**Work required**
Each line that includes "klasyfikacja" must be copied from the records.

Stored items

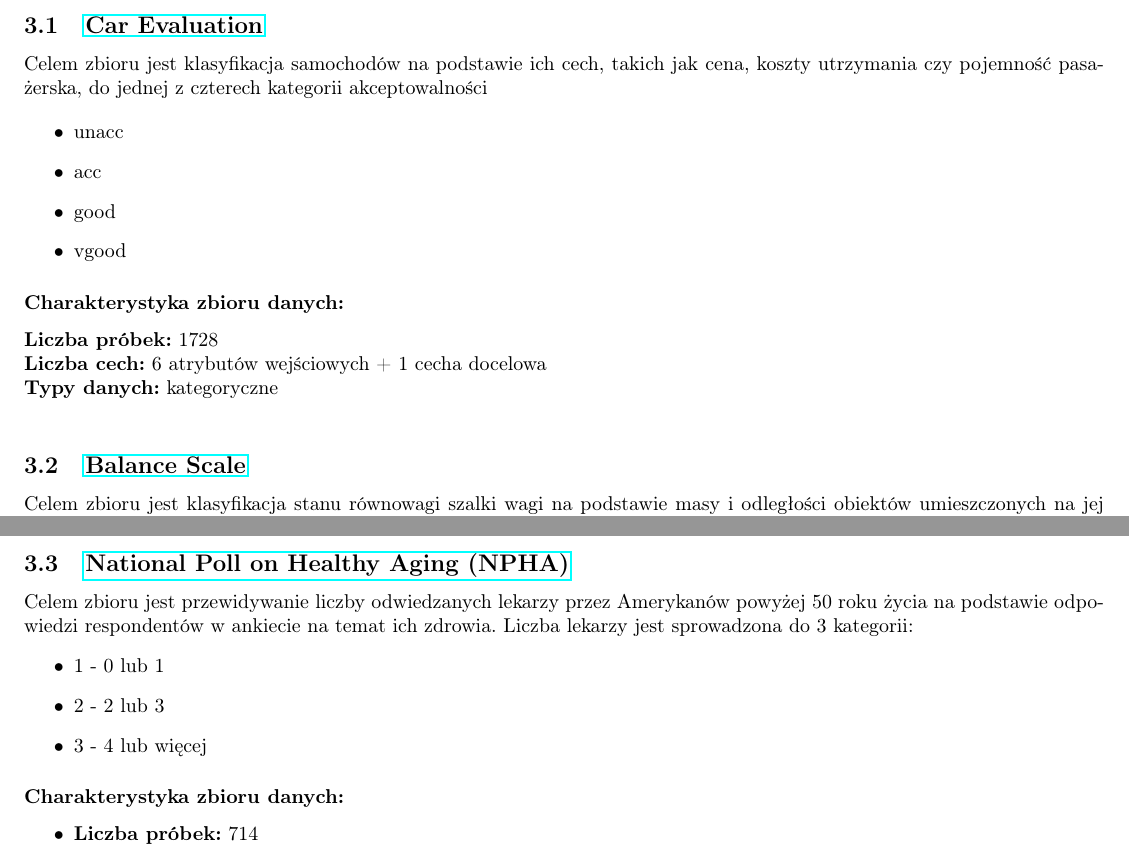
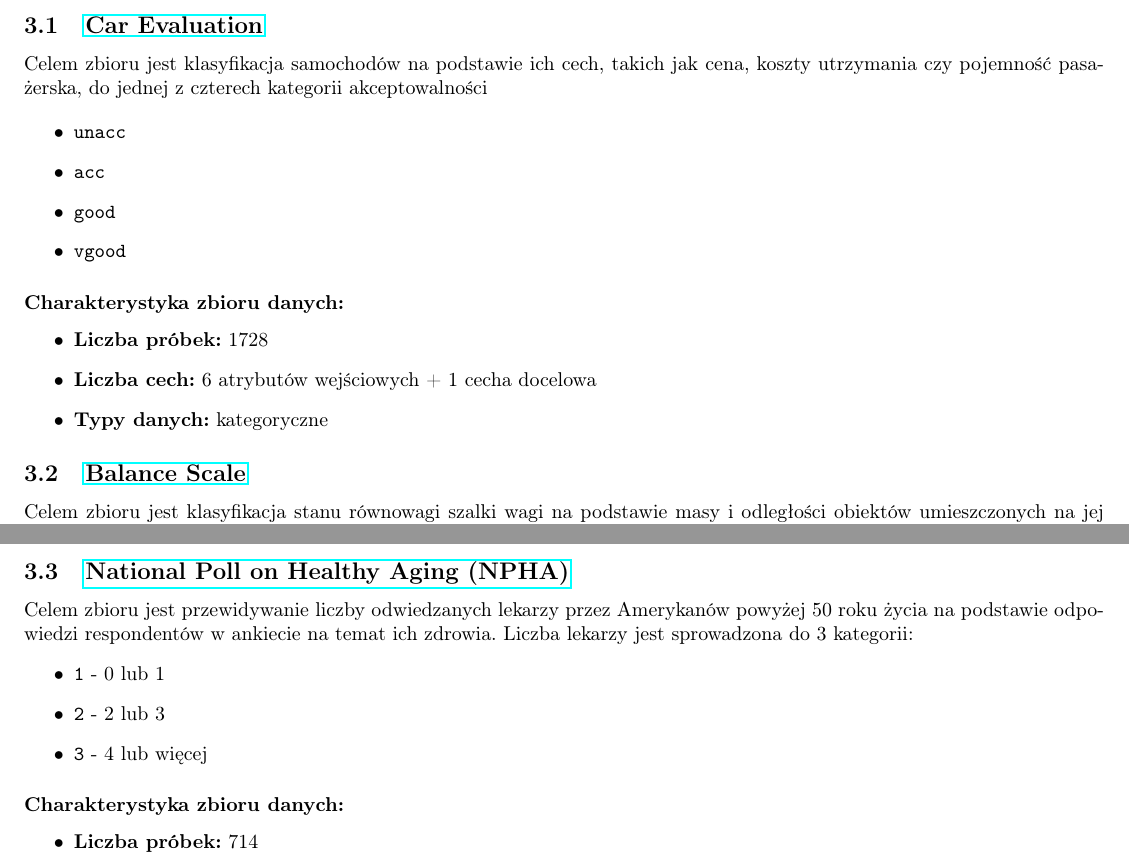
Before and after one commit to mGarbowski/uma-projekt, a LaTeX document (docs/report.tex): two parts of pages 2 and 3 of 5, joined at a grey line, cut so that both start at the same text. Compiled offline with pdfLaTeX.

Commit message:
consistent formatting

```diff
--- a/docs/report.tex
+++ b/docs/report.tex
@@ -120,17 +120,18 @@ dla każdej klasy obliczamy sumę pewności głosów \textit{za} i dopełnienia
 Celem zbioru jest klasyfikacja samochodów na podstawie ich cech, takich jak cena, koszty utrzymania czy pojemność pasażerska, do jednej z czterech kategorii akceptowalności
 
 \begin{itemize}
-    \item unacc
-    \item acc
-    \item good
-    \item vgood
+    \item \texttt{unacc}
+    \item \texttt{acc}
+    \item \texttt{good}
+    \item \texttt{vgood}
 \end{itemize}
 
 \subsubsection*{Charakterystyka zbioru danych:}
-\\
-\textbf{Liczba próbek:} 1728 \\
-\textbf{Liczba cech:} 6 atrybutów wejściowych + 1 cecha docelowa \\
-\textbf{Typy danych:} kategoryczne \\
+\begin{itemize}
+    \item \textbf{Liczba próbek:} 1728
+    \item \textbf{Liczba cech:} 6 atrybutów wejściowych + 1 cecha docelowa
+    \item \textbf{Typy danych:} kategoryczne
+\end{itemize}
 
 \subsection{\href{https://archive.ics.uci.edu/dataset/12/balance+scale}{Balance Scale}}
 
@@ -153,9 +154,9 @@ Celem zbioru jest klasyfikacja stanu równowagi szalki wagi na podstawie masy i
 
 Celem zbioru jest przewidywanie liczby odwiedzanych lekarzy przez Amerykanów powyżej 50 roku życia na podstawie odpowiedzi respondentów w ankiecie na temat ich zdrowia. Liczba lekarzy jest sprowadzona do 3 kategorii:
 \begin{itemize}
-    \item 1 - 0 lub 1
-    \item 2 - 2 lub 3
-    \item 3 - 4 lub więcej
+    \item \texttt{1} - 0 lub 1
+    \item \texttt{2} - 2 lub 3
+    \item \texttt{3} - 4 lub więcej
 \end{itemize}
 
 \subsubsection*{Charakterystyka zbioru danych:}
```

--

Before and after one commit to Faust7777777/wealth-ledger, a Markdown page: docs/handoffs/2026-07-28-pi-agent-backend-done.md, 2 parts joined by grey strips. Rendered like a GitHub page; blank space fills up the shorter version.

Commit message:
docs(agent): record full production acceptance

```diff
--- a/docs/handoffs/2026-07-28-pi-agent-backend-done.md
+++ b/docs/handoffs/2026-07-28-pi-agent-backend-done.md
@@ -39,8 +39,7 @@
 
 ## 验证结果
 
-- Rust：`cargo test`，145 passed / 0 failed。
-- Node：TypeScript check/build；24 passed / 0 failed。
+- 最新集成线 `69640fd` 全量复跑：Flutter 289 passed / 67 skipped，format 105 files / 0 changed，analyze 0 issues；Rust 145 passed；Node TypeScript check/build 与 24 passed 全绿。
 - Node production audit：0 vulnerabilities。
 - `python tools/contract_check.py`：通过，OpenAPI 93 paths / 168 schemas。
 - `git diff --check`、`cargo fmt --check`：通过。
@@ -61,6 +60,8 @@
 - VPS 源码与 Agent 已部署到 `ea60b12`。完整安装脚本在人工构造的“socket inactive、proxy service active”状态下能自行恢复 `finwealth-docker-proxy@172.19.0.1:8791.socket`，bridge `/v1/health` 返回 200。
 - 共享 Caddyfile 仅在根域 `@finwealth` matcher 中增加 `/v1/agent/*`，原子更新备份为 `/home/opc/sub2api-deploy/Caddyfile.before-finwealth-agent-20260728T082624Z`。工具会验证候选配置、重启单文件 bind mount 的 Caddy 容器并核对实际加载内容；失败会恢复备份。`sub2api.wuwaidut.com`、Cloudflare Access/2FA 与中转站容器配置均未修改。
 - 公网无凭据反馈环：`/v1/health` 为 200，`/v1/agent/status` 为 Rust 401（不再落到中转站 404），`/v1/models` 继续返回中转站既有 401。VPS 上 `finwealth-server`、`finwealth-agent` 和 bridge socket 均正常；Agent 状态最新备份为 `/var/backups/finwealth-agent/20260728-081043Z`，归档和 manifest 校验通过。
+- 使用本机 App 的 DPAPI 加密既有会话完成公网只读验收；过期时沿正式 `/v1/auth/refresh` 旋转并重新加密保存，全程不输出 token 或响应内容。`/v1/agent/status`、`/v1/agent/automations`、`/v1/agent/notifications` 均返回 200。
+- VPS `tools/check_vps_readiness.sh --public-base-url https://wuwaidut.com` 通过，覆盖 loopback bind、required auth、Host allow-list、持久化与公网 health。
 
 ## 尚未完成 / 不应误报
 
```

**Problem solution**
 Celem zbioru jest klasyfikacja samochodów na podstawie ich cech, takich jak cena, koszty utrzymania czy pojemność pasażerska, do jednej z czterech kategorii akceptowalności
@@ -153,9 +154,9 @@ Celem zbioru jest klasyfikacja stanu równowagi szalki wagi na podstawie masy i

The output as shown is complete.